# AVAILABLE DATA
—————

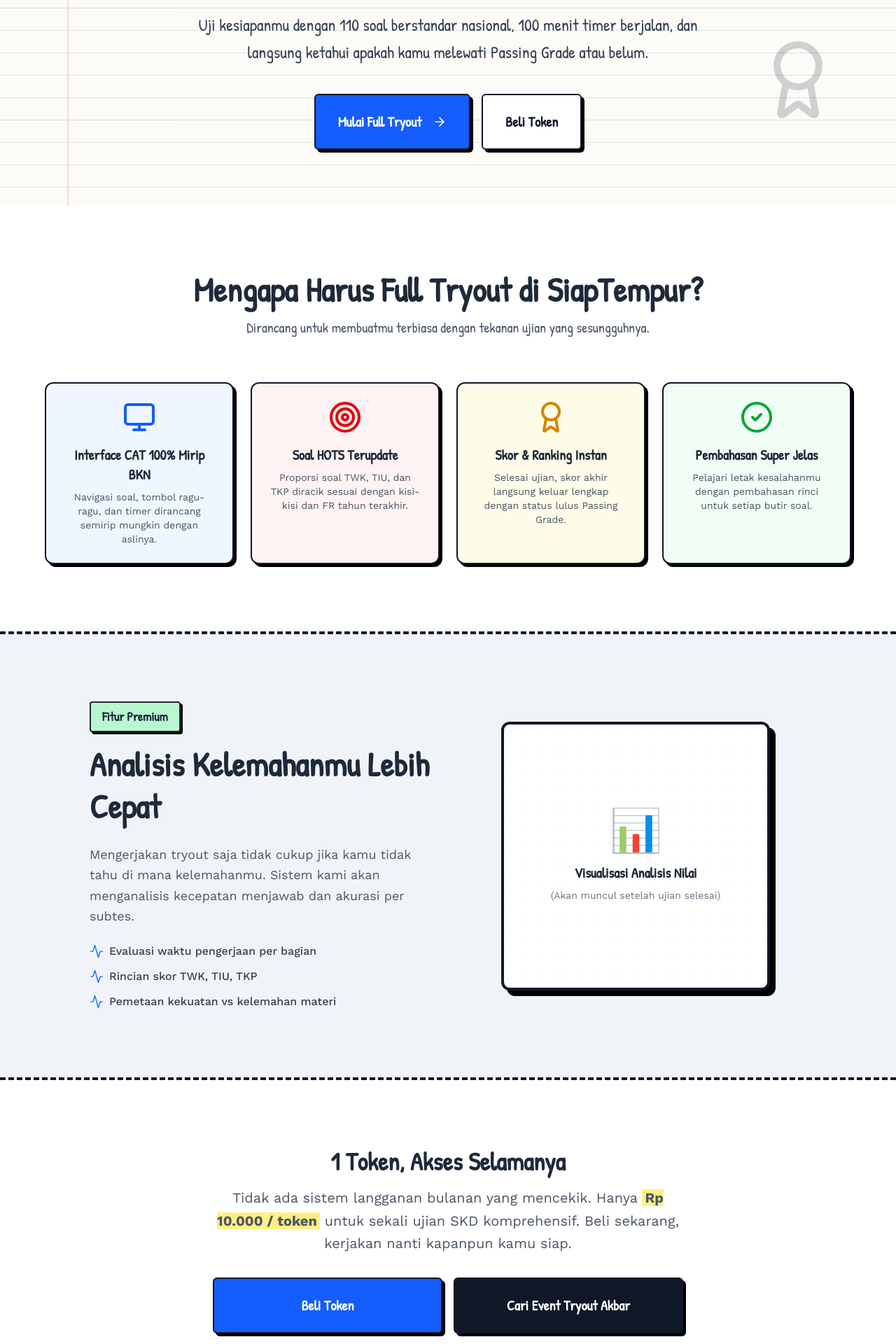
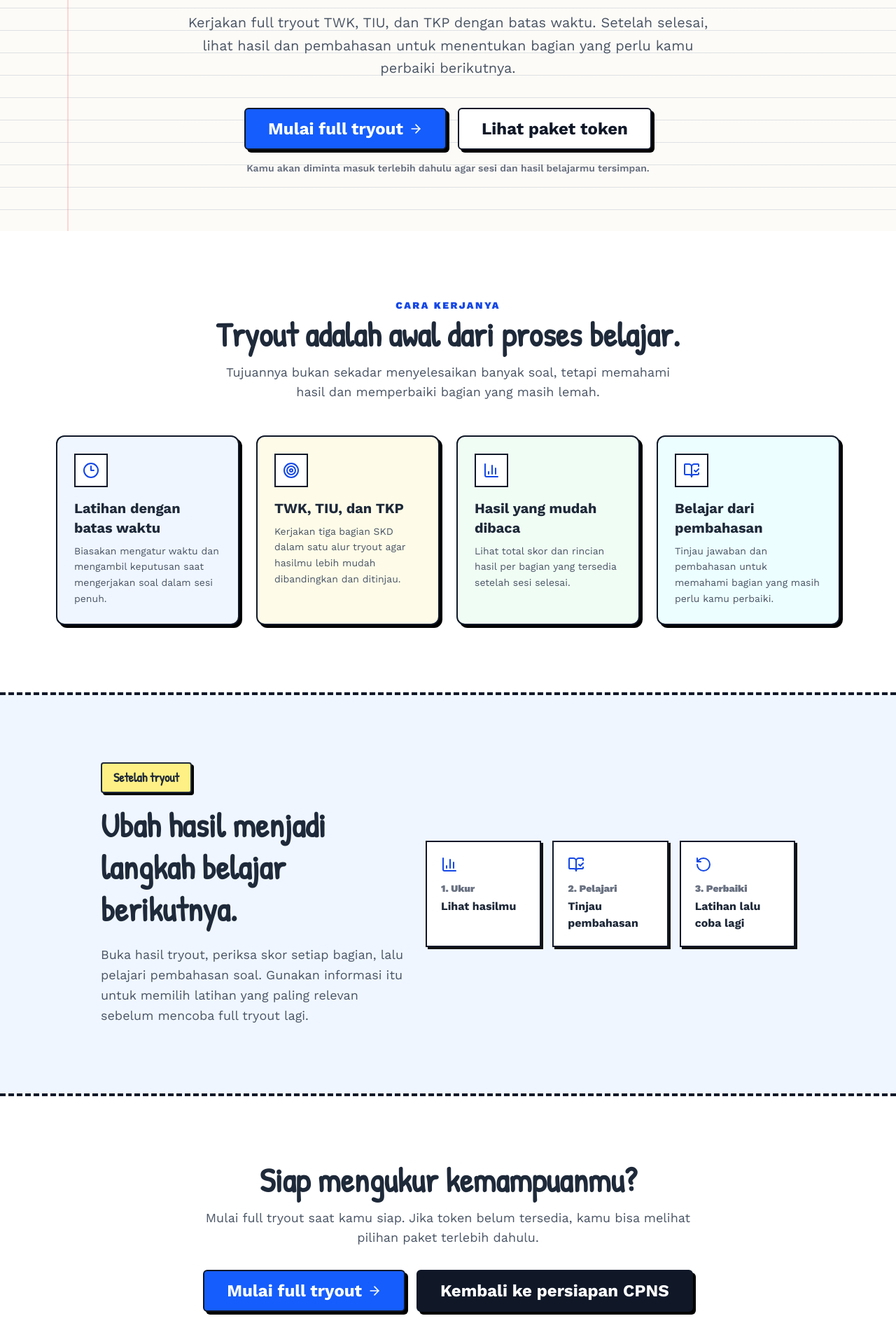
Before and after one commit to siaptempur6801/siap-tempur, a Next.js app: page /cpns/full-tryout in a window 1280 px wide. Shown: the part 380-2300 px from the top of the page at 70% size. Built offline with nearby package versions, Linux system fonts and the light colour scheme; no server answers.

Commit message:
refactor(px): rebuild CPNS full tryout landing copy

```diff
--- a/app/cpns/full-tryout/page.tsx
+++ b/app/cpns/full-tryout/page.tsx
@@ -1,6 +1,14 @@
 import { Metadata } from "next";
 import Link from "next/link";
-import { ArrowRight, Monitor, Target, CheckCircle2, Award, Activity } from "lucide-react";
+import {
+    ArrowRight,
+    BarChart3,
+    BookOpenCheck,
+    CheckCircle2,
+    Clock3,
+    RotateCcw,
+    Target,
+} from "lucide-react";
 import StructuredData from "@/components/StructuredData";
 import SeoNavbar from "@/components/SeoNavbar";
 import { Button } from "@/components/ui/Button";
@@ -9,26 +17,9 @@ import { Card } from "@/components/ui/Card";
 import { Section } from "@/components/ui/Section";
 
 export const metadata: Metadata = {
-    title: "Full Tryout SKD CPNS 2026: Simulasi CAT BKN Asli | SiapTempur",
-    description: "Ikuti simulasi Full Tryout SKD CPNS dengan 110 soal, timer 100 menit, sistem CAT BKN, skor otomatis, dan ranking nasional. Siapkan dirimu maksimal dengan SiapTempur.",
-};
-
-const productSchema = {
-    "@context": "https://schema.org/",
-    "@type": "Product",
-    "name": "Token Full Tryout SKD CPNS",
-    "description": "Token akses untuk mengikuti simulasi Full Tryout SKD CPNS dengan sistem CAT BKN, ranking nasional, dan pembahasan komprehensif.",
-    "brand": {
-        "@type": "Brand",
-        "name": "SiapTempur"
-    },
-    "offers": {
-        "@type": "Offer",
-        "url": "https://siaptempur.id/cpns/full-tryout",
-        "priceCurrency": "IDR",
-        "price": "10000.00",
-        "availability": "https://schema.org/InStock"
-    }
+    title: "Full Tryout SKD CPNS | SiapTempur",
+    description:
+        "Latihan full tryout SKD CPNS untuk TWK, TIU, dan TKP dengan batas waktu, hasil per bagian, pembahasan, dan riwayat pengerjaan.",
 };
 
 const faqSchema = {
@@ -37,128 +28,165 @@ const faqSchema = {
     "mainEntity": [
         {
             "@type": "Question",
-            "name": "Berapa lama durasi Full Tryout SKD?",
+            "name": "Apa yang saya dapat setelah menyelesaikan full tryout?",
             "acceptedAnswer": {
                 "@type": "Answer",
-                "text": "Sesuai dengan ketentuan resmi BKN, durasi pengerjaan Full Tryout SKD adalah 100 menit untuk menjawab 110 soal."
-            }
+                "text": "Setelah sesi selesai, kamu dapat melihat hasil, rincian skor per bagian yang tersedia, dan pembahasan jawaban untuk membantu menentukan latihan berikutnya.",
+            },
         },
         {
             "@type": "Question",
-            "name": "Bagaimana sistem penilaian di Full Tryout?",
+            "name": "Apakah saya bisa melanjutkan sesi yang belum selesai?",
             "acceptedAnswer": {
                 "@type": "Answer",
-                "text": "Sistem penilaian 100% mengikuti CAT BKN, termasuk ketentuan poin benar/salah pada TWK dan TIU, serta gradasi poin 1-5 pada soal TKP. Nilai akhirnya akan dibandingkan dengan Passing Grade."
-            }
-        }
-    ]
+                "text": "Jika sesi masih aktif dan dapat dilanjutkan, SiapTempur akan mengarahkan kamu kembali ke sesi tersebut. Ketentuan sesi tetap mengikuti aturan tryout yang sedang digunakan.",
+            },
+        },
+    ],
 };
+
+const benefits = [
+    {
+        icon: Clock3,
+        title: "Latihan dengan batas waktu",
+        text: "Biasakan mengatur waktu dan mengambil keputusan saat mengerjakan soal dalam sesi penuh.",
+        surface: "bg-blue-50",
+    },
+    {
+        icon: Target,
+        title: "TWK, TIU, dan TKP",
+        text: "Kerjakan tiga bagian SKD dalam satu alur tryout agar hasilmu lebih mudah dibandingkan dan ditinjau.",
+        surface: "bg-yellow-50",
+    },
+    {
+        icon: BarChart3,
+        title: "Hasil yang mudah dibaca",
+        text: "Lihat total skor dan rincian hasil per bagian yang tersedia setelah sesi selesai.",
+        surface: "bg-green-50",
+    },
+    {
+        icon: BookOpenCheck,
+        title: "Belajar dari pembahasan",
+        text: "Tinjau jawaban dan pembahasan untuk memahami bagian yang masih perlu kamu perbaiki.",
+        surface: "bg-cyan-50",
+    },
+] as const;
 
 export default function FullTryoutPage() {
     return (
-        <main className="font-body min-h-screen bg-[#fdfbf7] text-gray-800 pb-20">
-            <StructuredData data={productSchema} />
+        <main
+            data-experience-mode="marketing"
+            className="font-body min-h-screen bg-[#fdfbf7] text-gray-800 pb-20"
+        >
             <StructuredData data={faqSchema} />
-
             <SeoNavbar />
 
-            {/* HERO SECTION */}
-            <Section paper className="pt-32 pb-20 text-center relative overflow-hidden">
-                <div className="absolute top-10 left-10 md:left-20 opacity-20"><Monitor size={100} /></div>
-                <div className="absolute bottom-10 right-10 md:right-20 opacity-20"><Award size={120} /></div>
+            <Section paper className="pt-32 pb-20 relative overflow-hidden">
+                <div className="px-4 text-center max-w-5xl mx-auto">
+                    <Badge variant="blue" className="mb-6 inline-flex items-center gap-2 px-4 py-1">
+                        <CheckCircle2 className="w-4 h-4" /> Full tryout SKD
+                    </Badge>
 
-                <Badge variant="blue" className="mb-6 inline-flex items-center gap-2 px-4 py-1 relative z-10">
-                    <CheckCircle2 className="w-4 h-4" /> 100% Sesuai Standar BKN
-                </Badge>
-                <h1 className="font-handwriting text-5xl md:text-7xl font-bold mb-6 max-w-5xl mx-auto leading-tight relative z-10">
-                    Simulasi Tryout SKD CPNS Mirip CAT BKN Asli
+                    <h1 className="font-handwriting text-5xl md:text-7xl font-bold mb-6 leading-tight text-gray-900">
+                        Jangan berhenti di skor.
+                        <span className="block text-blue-600">Belajar dari hasil tryout-mu.</span>
                     </h1>
-                <p className="text-xl md:text-2xl text-gray-700 max-w-3xl mx-auto mb-10 font-handwriting leading-relaxed relative z-10">
-                    Uji kesiapanmu dengan 110 soal berstandar nasional, 100 menit timer berjalan, dan langsung ketahui apakah kamu melewati Passing Grade atau belum.
+
+                    <p className="text-lg md:text-xl text-gray-600 max-w-3xl mx-auto mb-10 leading-relaxed">
+                        Kerjakan full tryout TWK, TIU, dan TKP dengan batas waktu. Setelah selesai, lihat hasil dan pembahasan untuk menentukan bagian yang perlu kamu perbaiki berikutnya.
                     </p>
-                <div className="flex flex-col sm:flex-row justify-center gap-4 relative z-10">
-                    <Button size="lg" className="w-full sm:w-auto text-xl py-6" asChild>
-                        <Link href="/login?returnTo=/cpns/dashboard">Mulai Full Tryout <ArrowRight className="ml-2 w-5 h-5" /></Link>
+
+                    <div className="flex flex-col sm:flex-row justify-center gap-4">
+                        <Button size="lg" handwriting={false} className="w-full sm:w-auto" asChild>
+                            <Link href="/login?returnTo=/cpns/dashboard/tryout">
+                                Mulai full tryout <ArrowRight className="w-5 h-5" />
+                            </Link>
                         </Button>
-                    <Button size="lg" variant="outline" className="w-full sm:w-auto text-xl py-6 border-2 border-gray-900" asChild>
-                        <Link href="/login?returnTo=/cpns">Beli Token</Link>
+                        <Button size="lg" handwriting={false} variant="outline" className="w-full sm:w-auto" asChild>
+                            <Link href="/login?returnTo=/cpns/dashboard/beli-paket">Lihat paket token</Link>
                         </Button>
+                    </div>
+
+                    <p className="mt-4 text-sm font-semibold text-gray-500">
+                        Kamu akan diminta masuk terlebih dahulu agar sesi dan hasil belajarmu tersimpan.
+                    </p>
                 </div>
             </Section>
 
-            {/* WHY FULL TRYOUT */}
             <Section className="bg-white">
-                <div className="text-center mb-16">
-                    <h2 className="font-handwriting text-4xl md:text-5xl font-bold mb-4">Mengapa Harus Full Tryout di SiapTempur?</h2>
-                    <p className="font-handwriting text-xl text-gray-600 max-w-2xl mx-auto">Dirancang untuk membuatmu terbiasa dengan tekanan ujian yang sesungguhnya.</p>
+                <div className="max-w-6xl mx-auto px-4">
+                    <div className="text-center mb-12">
+                        <p className="text-sm font-black uppercase tracking-[0.18em] text-blue-700 mb-2">Cara kerjanya</p>
+                        <h2 className="font-handwriting text-4xl md:text-5xl font-bold mb-4">
+                            Tryout adalah awal dari proses belajar.
+                        </h2>
+                        <p className="text-lg text-gray-600 max-w-2xl mx-auto">
+                            Tujuannya bukan sekadar menyelesaikan banyak soal, tetapi memahami hasil dan memperbaiki bagian yang masih lemah.
+                        </p>
                     </div>
 
-                <div className="grid md:grid-cols-2 lg:grid-cols-4 gap-6 max-w-6xl mx-auto">
-                    <Card className="p-6 border-2 border-gray-900 bg-blue-50 text-center hover:bg-blue-100 transition-colors">
-                        <Monitor className="w-12 h-12 text-blue-600 mx-auto mb-4" />
-                        <h3 className="font-handwriting font-bold text-xl mb-2">Interface CAT 100% Mirip BKN</h3>
-                        <p className="text-sm text-gray-600">Navigasi soal, tombol ragu-ragu, dan timer dirancang semirip mungkin dengan aslinya.</p>
+                    <div className="grid md:grid-cols-2 lg:grid-cols-4 gap-6">
+                        {benefits.map(({ icon: Icon, title, text, surface }) => (
+                            <Card key={title} className={`p-6 border-2 border-gray-900 ${surface}`}>
+                                <div className="w-12 h-12 border-2 border-gray-900 bg-white flex items-center justify-center mb-4">
+                                    <Icon className="w-6 h-6 text-blue-700" />
+                                </div>
+                                <h3 className="font-bold text-xl mb-2">{title}</h3>
+                                <p className="text-sm leading-relaxed text-gray-600">{text}</p>
                             </Card>
-                    <Card className="p-6 border-2 border-gray-900 bg-red-50 text-center hover:bg-red-100 transition-colors">
-                        <Target className="w-12 h-12 text-red-600 mx-auto mb-4" />
-                        <h3 className="font-handwriting font-bold text-xl mb-2">Soal HOTS Terupdate</h3>
-                        <p className="text-sm text-gray-600">Proporsi soal TWK, TIU, dan TKP diracik sesuai dengan kisi-kisi dan FR tahun terakhir.</p>
-                    </Card>
-                    <Card className="p-6 border-2 border-gray-900 bg-yellow-50 text-center hover:bg-yellow-100 transition-colors">
-                        <Award className="w-12 h-12 text-yellow-600 mx-auto mb-4" />
-                        <h3 className="font-handwriting font-bold text-xl mb-2">Skor & Ranking Instan</h3>
-                        <p className="text-sm text-gray-600">Selesai ujian, skor akhir langsung keluar lengkap dengan status lulus Passing Grade.</p>
-                    </Card>
-                    <Card className="p-6 border-2 border-gray-900 bg-green-50 text-center hover:bg-green-100 transition-colors">
-                        <CheckCircle2 className="w-12 h-12 text-green-600 mx-auto mb-4" />
-                        <h3 className="font-handwriting font-bold text-xl mb-2">Pembahasan Super Jelas</h3>
-                        <p className="text-sm text-gray-600">Pelajari letak kesalahanmu dengan pembahasan rinci untuk setiap butir soal.</p>
-                    </Card>
+                        ))}
+                    </div>
                 </div>
             </Section>
 
-            {/* ANALISIS HASIL */}
-            <Section dashedBorder="both" className="bg-[#f0f4f8]">
-                <div className="max-w-5xl mx-auto flex flex-col md:flex-row items-center gap-12">
-                    <div className="md:w-1/2">
-                        <Badge variant="green" className="mb-4">Fitur Premium</Badge>
-                        <h2 className="font-handwriting text-4xl md:text-5xl font-bold mb-6 leading-tight">Analisis Kelemahanmu Lebih Cepat</h2>
-                        <p className="text-lg text-gray-600 mb-6 leading-relaxed">
-                            Mengerjakan tryout saja tidak cukup jika kamu tidak tahu di mana kelemahanmu. Sistem kami akan menganalisis kecepatan menjawab dan akurasi per subtes.
+            <Section dashedBorder="both" className="bg-blue-50">
+                <div className="max-w-5xl mx-auto px-4 grid gap-8 lg:grid-cols-[0.9fr_1.1fr] lg:items-center">
+                    <div>
+                        <Badge variant="yellow" className="mb-4">Setelah tryout</Badge>
+                        <h2 className="font-handwriting text-4xl md:text-5xl font-bold mb-5 leading-tight">
+                            Ubah hasil menjadi langkah belajar berikutnya.
+                        </h2>
+                        <p className="text-lg text-gray-600 leading-relaxed">
+                            Buka hasil tryout, periksa skor setiap bagian, lalu pelajari pembahasan soal. Gunakan informasi itu untuk memilih latihan yang paling relevan sebelum mencoba full tryout lagi.
                         </p>
-                        <ul className="space-y-3 text-gray-700 font-medium">
-                            <li className="flex items-center gap-2"><Activity className="text-blue-500 w-5 h-5"/> Evaluasi waktu pengerjaan per bagian</li>
-                            <li className="flex items-center gap-2"><Activity className="text-blue-500 w-5 h-5"/> Rincian skor TWK, TIU, TKP</li>
-                            <li className="flex items-center gap-2"><Activity className="text-blue-500 w-5 h-5"/> Pemetaan kekuatan vs kelemahan materi</li>
-                        </ul>
                     </div>
-                    <div className="md:w-1/2 w-full">
-                        {/* Dummy Spider Chart Graphic */}
-                        <div className="bg-white p-6 rounded-xl border-4 border-gray-900 shadow-[8px_8px_0px_0px_rgba(0,0,0,1)] relative aspect-square max-w-sm mx-auto flex items-center justify-center">
-                            <div className="absolute inset-0 bg-[radial-gradient(#e5e7eb_1px,transparent_1px)] bg-size-[20px_20px] opacity-50"></div>
-                            <div className="text-center z-10">
-                                <div className="text-6xl mb-4">📊</div>
-                                <div className="font-handwriting font-bold text-xl text-gray-800">Visualisasi Analisis Nilai</div>
-                                <div className="text-sm text-gray-500 mt-2">(Akan muncul setelah ujian selesai)</div>
+
+                    <div className="grid gap-4 sm:grid-cols-3">
+                        <div className="border-2 border-gray-900 bg-white p-5 shadow-[3px_3px_0_0_#111]">
+                            <BarChart3 className="w-6 h-6 text-blue-700 mb-3" />
+                            <div className="text-sm font-black text-gray-500">1. Ukur</div>
+                            <div className="mt-1 font-bold">Lihat hasilmu</div>
                         </div>
+                        <div className="border-2 border-gray-900 bg-white p-5 shadow-[3px_3px_0_0_#111]">
+                            <BookOpenCheck className="w-6 h-6 text-blue-700 mb-3" />
+                            <div className="text-sm font-black text-gray-500">2. Pelajari</div>
+                            <div className="mt-1 font-bold">Tinjau pembahasan</div>
+                        </div>
+                        <div className="border-2 border-gray-900 bg-white p-5 shadow-[3px_3px_0_0_#111]">
+                            <RotateCcw className="w-6 h-6 text-blue-700 mb-3" />
+                            <div className="text-sm font-black text-gray-500">3. Perbaiki</div>
+                            <div className="mt-1 font-bold">Latihan lalu coba lagi</div>
                         </div>
                     </div>
                 </div>
             </Section>
 
-            {/* BIAYA TOKEN */}
-            <Section className="bg-white text-center">
-                <div className="max-w-2xl mx-auto">
-                    <h2 className="font-handwriting text-4xl font-bold mb-4">1 Token, Akses Selamanya</h2>
-                    <p className="text-xl text-gray-600 mb-8 leading-relaxed">
-                        Tidak ada sistem langganan bulanan yang mencekik. Hanya <strong className="bg-yellow-200 px-1">Rp 10.000 / token</strong> untuk sekali ujian SKD komprehensif. Beli sekarang, kerjakan nanti kapanpun kamu siap.
+            <Section className="bg-white">
+                <div className="max-w-3xl mx-auto px-4 text-center">
+                    <h2 className="font-handwriting text-4xl md:text-5xl font-bold mb-4">
+                        Siap mengukur kemampuanmu?
+                    </h2>
+                    <p className="text-lg text-gray-600 mb-8">
+                        Mulai full tryout saat kamu siap. Jika token belum tersedia, kamu bisa melihat pilihan paket terlebih dahulu.
                     </p>
                     <div className="flex flex-col sm:flex-row justify-center gap-4">
-                        <Button size="lg" className="w-full sm:w-auto text-xl py-6 flex-1 shadow-[4px_4px_0px_0px_rgba(0,0,0,1)]" asChild>
-                            <Link href="/login?returnTo=/cpns">Beli Token</Link>
+                        <Button size="lg" handwriting={false} className="w-full sm:w-auto" asChild>
+                            <Link href="/login?returnTo=/cpns/dashboard/tryout">
+                                Mulai full tryout <ArrowRight className="w-5 h-5" />
+                            </Link>
                         </Button>
-                        <Button size="lg" variant="secondary" className="w-full sm:w-auto text-xl py-6 flex-1 border-2 border-gray-900" asChild>
-                            <Link href="/cpns#active-event">Cari Event Tryout Akbar</Link>
+                        <Button size="lg" handwriting={false} variant="secondary" className="w-full sm:w-auto" asChild>
+                            <Link href="/cpns">Kembali ke persiapan CPNS</Link>
                         </Button>
                     </div>
                 </div>
```
Lines whose indentation alone changed are shown as unchanged.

—————

# WORK INSTRUCTIONS
To answer, copy each line from the material above that has the word "secondary".

# RESULT
-                        <Button size="lg" variant="secondary" className="w-full sm:w-auto text-xl py-6 flex-1 border-2 border-gray-900" asChild>
+                        <Button size="lg" handwriting={false} variant="secondary" className="w-full sm:w-auto" asChild>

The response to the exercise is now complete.